Author: Rajeev Varma
Publication: The Pioneer
Date: June 15, 2019
URL:      https://www.dailypioneer.com/2019/columnists/khan-market--the-new-lutyens----delhi.html

Will Khan Market respond to the voices asking for real change? Or will it be replaced by another popular name that is more of the same?

A dominant theme of post-election analysis has been how the inhabitants of Lutyens’ Delhi were out of touch with reality. This closed club has been under an increased and unprecedented scrutiny. Pundits suggest that the very ideology, which defines Lutyens’ Delhi, is now under threat. Perhaps more is at stake — its existence and even the very term. A smart piece of communication has quietly changed the narrative and the term ‘Lutyens’ Delhi’ is being replaced by an easier-on-the-tongue label ‘Khan Market’.
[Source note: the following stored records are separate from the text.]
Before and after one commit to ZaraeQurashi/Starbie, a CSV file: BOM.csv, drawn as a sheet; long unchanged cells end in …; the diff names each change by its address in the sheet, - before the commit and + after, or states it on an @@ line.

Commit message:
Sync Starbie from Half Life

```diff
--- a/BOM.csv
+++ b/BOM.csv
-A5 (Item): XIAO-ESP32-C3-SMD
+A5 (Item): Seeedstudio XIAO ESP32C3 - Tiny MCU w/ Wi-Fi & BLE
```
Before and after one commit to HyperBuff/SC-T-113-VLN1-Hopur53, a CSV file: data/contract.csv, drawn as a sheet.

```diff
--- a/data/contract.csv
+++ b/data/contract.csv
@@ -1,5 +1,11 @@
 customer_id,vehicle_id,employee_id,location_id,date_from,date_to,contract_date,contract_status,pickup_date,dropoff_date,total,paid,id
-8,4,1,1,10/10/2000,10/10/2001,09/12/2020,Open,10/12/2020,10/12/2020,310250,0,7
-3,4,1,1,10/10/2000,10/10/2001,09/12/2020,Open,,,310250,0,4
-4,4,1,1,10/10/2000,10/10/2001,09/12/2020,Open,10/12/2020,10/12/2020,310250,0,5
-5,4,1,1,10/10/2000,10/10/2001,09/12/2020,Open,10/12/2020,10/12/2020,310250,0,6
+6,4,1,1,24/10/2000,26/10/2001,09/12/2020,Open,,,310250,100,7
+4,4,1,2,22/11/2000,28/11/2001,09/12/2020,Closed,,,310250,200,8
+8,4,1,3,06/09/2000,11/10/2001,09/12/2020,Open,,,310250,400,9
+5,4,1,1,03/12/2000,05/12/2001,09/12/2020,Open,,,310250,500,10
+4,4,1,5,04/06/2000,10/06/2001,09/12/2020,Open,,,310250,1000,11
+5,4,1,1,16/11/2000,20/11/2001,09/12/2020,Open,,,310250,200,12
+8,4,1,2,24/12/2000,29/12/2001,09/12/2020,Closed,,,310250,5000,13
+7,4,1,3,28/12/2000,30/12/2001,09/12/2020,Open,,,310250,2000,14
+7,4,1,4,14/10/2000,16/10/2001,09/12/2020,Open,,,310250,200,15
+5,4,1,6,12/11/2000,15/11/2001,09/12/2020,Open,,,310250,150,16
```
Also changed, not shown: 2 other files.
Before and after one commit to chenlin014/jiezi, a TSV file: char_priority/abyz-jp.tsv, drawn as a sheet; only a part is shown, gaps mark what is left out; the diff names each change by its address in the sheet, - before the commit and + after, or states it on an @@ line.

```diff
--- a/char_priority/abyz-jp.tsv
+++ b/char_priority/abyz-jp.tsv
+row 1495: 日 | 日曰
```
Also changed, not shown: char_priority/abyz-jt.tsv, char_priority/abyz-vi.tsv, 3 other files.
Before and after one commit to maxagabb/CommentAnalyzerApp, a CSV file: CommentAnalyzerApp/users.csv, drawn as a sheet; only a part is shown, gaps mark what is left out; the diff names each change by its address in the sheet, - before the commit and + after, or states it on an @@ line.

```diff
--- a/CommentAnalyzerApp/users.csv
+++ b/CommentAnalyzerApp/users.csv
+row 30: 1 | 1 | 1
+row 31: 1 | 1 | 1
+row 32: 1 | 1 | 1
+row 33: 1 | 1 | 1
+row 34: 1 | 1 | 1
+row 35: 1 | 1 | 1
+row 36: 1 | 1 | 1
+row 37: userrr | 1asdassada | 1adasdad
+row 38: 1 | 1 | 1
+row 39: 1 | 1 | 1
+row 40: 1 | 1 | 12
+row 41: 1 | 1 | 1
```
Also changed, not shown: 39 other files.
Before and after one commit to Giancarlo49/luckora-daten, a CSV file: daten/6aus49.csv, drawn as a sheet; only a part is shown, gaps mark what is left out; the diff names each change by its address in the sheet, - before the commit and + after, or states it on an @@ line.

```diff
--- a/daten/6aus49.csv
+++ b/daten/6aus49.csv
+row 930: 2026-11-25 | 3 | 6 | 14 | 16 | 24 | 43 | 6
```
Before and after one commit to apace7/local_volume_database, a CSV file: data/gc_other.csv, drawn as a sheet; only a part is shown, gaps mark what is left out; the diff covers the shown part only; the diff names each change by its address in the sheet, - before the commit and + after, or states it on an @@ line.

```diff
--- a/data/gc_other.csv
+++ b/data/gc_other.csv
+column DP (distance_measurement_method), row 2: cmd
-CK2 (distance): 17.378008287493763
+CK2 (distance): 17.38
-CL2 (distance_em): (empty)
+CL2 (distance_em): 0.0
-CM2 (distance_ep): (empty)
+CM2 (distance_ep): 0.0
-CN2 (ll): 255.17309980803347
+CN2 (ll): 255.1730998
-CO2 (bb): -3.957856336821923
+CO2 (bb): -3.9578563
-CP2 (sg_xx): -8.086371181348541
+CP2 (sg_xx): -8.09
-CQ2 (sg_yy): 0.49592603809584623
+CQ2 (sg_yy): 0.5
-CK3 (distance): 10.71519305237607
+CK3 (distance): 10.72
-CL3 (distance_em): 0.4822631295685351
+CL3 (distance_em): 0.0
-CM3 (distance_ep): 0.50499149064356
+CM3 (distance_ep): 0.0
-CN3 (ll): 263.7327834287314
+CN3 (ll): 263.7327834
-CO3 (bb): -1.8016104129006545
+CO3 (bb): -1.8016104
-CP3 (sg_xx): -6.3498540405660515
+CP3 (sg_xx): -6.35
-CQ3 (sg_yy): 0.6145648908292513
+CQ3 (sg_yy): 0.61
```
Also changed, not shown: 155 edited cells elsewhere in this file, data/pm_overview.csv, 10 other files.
Prime Minister Narendra Modi’s remarks are never casual — they are well-thought out and reasoned. Bringing ‘Khan Market’ into public consciousness was no exception, it was no stray comment. In one swoop, it demolished and supplanted ‘Lutyens’ Delhi’ with ‘Khan Market’ as a symbol for entitlement, elitism and snobbery.

Khan market is the new Lutyens’ Delhi. What was the need for this? Remember the cliché: A rose by any other name…But in this case, re-naming was not just symbolic; it was essential. It sought to question its legitimacy and weaken the very idea of ‘Lutyens’ Delhi’ by robbing it of its very identity. To make change happen, get to its core, management gurus urge. If you want to knock down a tree, cutting the branches wouldn’t suffice. You need to get to the roots.

What if you do not know the core or even identify the proverbial tree? That was at the heart of the problem for those knocking on Delhi’s doors. Beyond signifying power, access and control, ‘Lutyens’ Delhi’ was a bit amorphous, something that couldn’t be touched or felt. It seemed abstract. So how can you fight something that’s a bit vague and doesn’t have a shape or form? You can’t even pronounce it. Is it, as the dictionary describes it, ‘LUT’ + ‘yuhnz’ or is it ‘Loot-yens’ (pun intended) or even the unprintable versions?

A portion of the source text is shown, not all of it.